I work out of a home office and I periodically leave my computer and spend five to ten minutes doing some mindless chore to give my brain a break. Or to simply sit quietly and close my eyes and use the relaxation techniques I describe in my book on stress and my Relaxation CD. Mindless chores allow my body movement while my brain disconnects from planning, worrying or thinking.
Everybody needs time outs – your children as well as yourselves
This is not a boring 3-5 minutes sitting in a chair because of noncompliance. Time outs are a way to restore balance. It is unplugging – unhooking from all the electronic devices we use to divert ourselves and purposefully setting aside quiet time to allow our brains and bodies to relax.
In the busy world we live in, we expect kids to obey and do it right now! When they don’t, we often threaten, take away privileges or ground them.
When we are tired, it is easier to get angry and harsh in our responses. When expectations are unclear, there are more arguments.
Obedience versus responsibility
We want our kids to obey. We also want them to become responsible. Obedience without understanding both choices and consequences, however, does not help kids become responsible. While there will be times when obedience without question is necessary, especially when danger is a factor, those should be the exception.
When we feel good about ourselves, we are ready to tackle the world. Bring it on! Nothing is too tough. Whatever happens we believe in our ability to handle it.
Brennan Manning in his book, “Abba’s Child,” quotes David Seamon from his book, “Healing for Damaged Emotions”, who writes that many Christians are defeated by Satan’s most powerful psychological weapon.
“This weapon has the effectiveness of a deadly missile. Its name? Low self-esteem. Satan’s greatest psychological weapon is a gut level feeling of inferiority, inadequacy and low self-worth.”

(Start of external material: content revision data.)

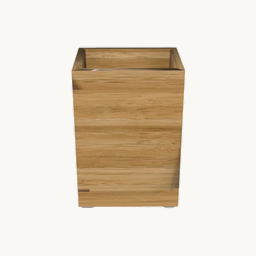
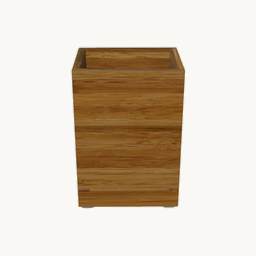
Render thumbnails from GLB (fixes hollow-object see-through); bamboo_box solid
The raw OBJ has inconsistent face winding, so Open3D culls back walls of hollow
objects (boxes/baskets/pots) and you see through to the gray interior. The GLB
(same asset the Babylon viewer renders) has corrected normals, so it renders
solid. Switch the thumbnail mesh source to wiki/output/objects/<name>/mesh.glb,
falling back to the OBJ. Vertex-colored objects (apple/banana) keep their colors.
Also adds many per-object pose/view overrides. Cache-bust v19->v20.

Changed region(s): [[0.2812, 0.1875, 0.75, 0.8125]]

diff --git a/docs/gallery.html b/docs/gallery.html
@@ -222,7 +222,7 @@
         card.onkeydown = (e) => { if (e.key === 'Enter') go(); };
 
         const thumb = obj.thumb
-          ? `<img src="objects/${obj.id}/thumb.png?v=19" alt="${escapeHtml(obj.label)}" loading="lazy" onerror="this.parentElement.innerHTML='<div class=placeholder>&#9645;</div>'">`
+          ? `<img src="objects/${obj.id}/thumb.png?v=20" alt="${escapeHtml(obj.label)}" loading="lazy" onerror="this.parentElement.innerHTML='<div class=placeholder>&#9645;</div>'">`
           : '<div class="placeholder">&#9645;</div>';
         card.innerHTML = `
           <div class="frame">${thumb}</div>

diff --git a/wiki/gallery.html b/wiki/gallery.html
@@ -222,7 +222,7 @@
         card.onkeydown = (e) => { if (e.key === 'Enter') go(); };
 
         const thumb = obj.thumb
-          ? `<img src="objects/${obj.id}/thumb.png?v=19" alt="${escapeHtml(obj.label)}" loading="lazy" onerror="this.parentElement.innerHTML='<div class=placeholder>&#9645;</div>'">`
+          ? `<img src="objects/${obj.id}/thumb.png?v=20" alt="${escapeHtml(obj.label)}" loading="lazy" onerror="this.parentElement.innerHTML='<div class=placeholder>&#9645;</div>'">`
           : '<div class="placeholder">&#9645;</div>';
         card.innerHTML = `
           <div class="frame">${thumb}</div>

diff --git a/wiki/render_thumbnails.py b/wiki/render_thumbnails.py
@@ -67,6 +67,12 @@ POSE_OVERRIDE = {
     "soaptray": "003",
     "standing_frame": "030",   # 034/017 were impossible resting poses
     "yellow_funnel": "001",
+    "plant_pot": "001",
+    "toothbrush_holder": "024",   # 001 was an impossible resting pose
+    "white_plastic_box": "001",
+    "white_soap_dish": "002",
+    "white_table_lamp": "012",    # 035 was an impossible resting pose
+    "white_watering_can": "000",  # 004 was impossible; no truly upright pose exists, 000 is the best of {000,009,018}
 }
 
 # Per-object camera-direction override (object frame, +z up), for objects whose
@@ -77,17 +83,24 @@ VIEW_OVERRIDE = {
     "blue_vase": np.array([1.0, 0.65, 0.55]),    # default view rotated 90deg about +z
     "clock": np.array([0.248, 1.166, 0.55]),     # default 3/4 view rotated 135deg about +z
     "donut_light": np.array([1.0, 0.65, 0.55]),  # default view rotated 90deg about +z
-    "frame_oak": np.array([1.191, 0.063, 0.55]),  # 60deg from default (90 + 330 relative)
+    "frame_oak": np.array([-0.541, -1.063, 0.55]),  # 300deg from default (30 + 270 relative)
     "frog_cup": np.array([1.0, 0.65, 0.55]),       # default view rotated 90deg about +z
-    "green_attached_container": np.array([-1.0, -0.65, 0.55]),  # default view rotated 270deg
+    "green_attached_container": np.array([0.247, 1.167, 0.55]),  # 135deg from default (45 + 90 relative)
     "balloon_whisk": np.array([1.0, 0.65, 0.55]),  # default view rotated 90deg about +z
     "black_holder_with_handle": np.array([-0.541, -1.063, 0.55]),  # default view rotated 300deg
-    "container_pink": np.array([1.106, -0.446, 0.55]),  # 35deg from default (80 + 315 relative)
-    "french_mustard": np.array([1.141, -0.348, 0.55]),  # default view rotated 40deg about +z
-    "metal_scoop_big": np.array([1.0, 0.65, 0.55]),    # default view rotated 90deg about +z
-    "metal_scoop_small": np.array([-1.0, -0.65, 0.55]),  # default view rotated 270deg about +z
+    "container_pink": np.array([0.446, 1.106, 0.55]),   # 125deg from default (305 + 180 relative)
+    "french_mustard": np.array([-0.348, -1.141, 0.55]),  # 310deg from default (130 + 180 relative)
+    "coffee_tin": np.array([1.0, 0.65, 0.55]),          # default view rotated 90deg about +z
+    "corkscrew": np.array([-1.167, 0.247, 0.55]),       # 225deg from default (180 + 45 relative)
+    "metal_scoop_big": np.array([-0.247, -1.167, 0.55]),  # 315deg from default (90 + 225 relative)
+    "metal_scoop_small": np.array([0.247, 1.167, 0.55]),  # 135deg from default (270 + 225 relative)
     "icecream_scoop": np.array([1.0, 0.65, 0.55]),       # default view rotated 90deg about +z
-    "work_lamp": np.array([-1.0, -0.65, 0.55]),          # default view rotated 270deg about +z
+    "work_lamp": np.array([1.0, 0.65, 0.55]),            # 90deg from default (270 + 180 relative)
+    "green_cactus_vase": np.array([1.167, -0.247, 0.55]),  # default view rotated 45deg about +z
+    "pink_clock": np.array([-1.167, 0.247, 0.55]),       # default view rotated 225deg about +z
+    "screwdriver": np.array([-1.167, 0.247, 0.55]),      # default view rotated 225deg about +z
+    "potato_mesher": np.array([0.247, 1.167, 0.55]),     # default view rotated 135deg about +z
+    "thermo_clock": np.array([-0.65, 1.0, 0.55]),        # default view rotated 180deg about +z
 }
 
 
@@ -189,6 +202,8 @@ def main():
     ap.add_argument("output", help="dir; writes <output>/objects/<name>/thumb.png")
     ap.add_argument("--only", help="comma-separated object names")
     ap.add_argument("--info-root", default="docs", help="where objects/<name>/info.json live")
+    ap.add_argument("--glb-root", default="wiki/output/objects",
+                    help="prefer GLB meshes here (fixed normals; no see-through on hollow objects)")
     ap.add_argument("--bg", default="faf8f5", help="background hex (no #), default = page cream")
     ap.add_argument("--size", type=int, default=256)
     ap.add_argument("--ss", type=int, default=3, help="supersample factor")
@@ -207,13 +222,18 @@ def main():
             continue
         try:
             base = os.path.join(args.object_root, name)
-            obj = os.path.join(base, "raw_mesh", f"{name}.obj")
+            # Prefer the GLB (same asset the Babylon viewer shows): its normals are
+            # fixed, so hollow objects (boxes, baskets, pots) render solid instead of
+            # showing through to the gray interior, which the raw OBJ does in Open3D.
+            obj = os.path.join(args.glb_root, name, "mesh.glb")
             if not os.path.exists(obj):
-                cands = [f for f in os.listdir(os.path.join(base, "raw_mesh"))
-                         if f.lower().endswith(".obj")] if os.path.isdir(os.path.join(base, "raw_mesh")) else []
-                if not cands:
-                    raise FileNotFoundError("no .obj in raw_mesh/")
-                obj = os.path.join(base, "raw_mesh", cands[0])
+                obj = os.path.join(base, "raw_mesh", f"{name}.obj")
+                if not os.path.exists(obj):
+                    cands = [f for f in os.listdir(os.path.join(base, "raw_mesh"))
+                             if f.lower().endswith(".obj")] if os.path.isdir(os.path.join(base, "raw_mesh")) else []
+                    if not cands:
+                        raise FileNotFoundError("no GLB and no .obj in raw_mesh/")
+                    obj = os.path.join(base, "raw_mesh", cands[0])
             if name in POSE_OVERRIDE:
                 P = np.load(os.path.join(base, "processed_data", "info", "tabletop",
                                          f"{POSE_OVERRIDE[name]}.npy"))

He goes on to say that even when we believe and have had “wonderful spiritual experiences”, low self esteem can “shackle” us and keep us from living a full life that God has put in place.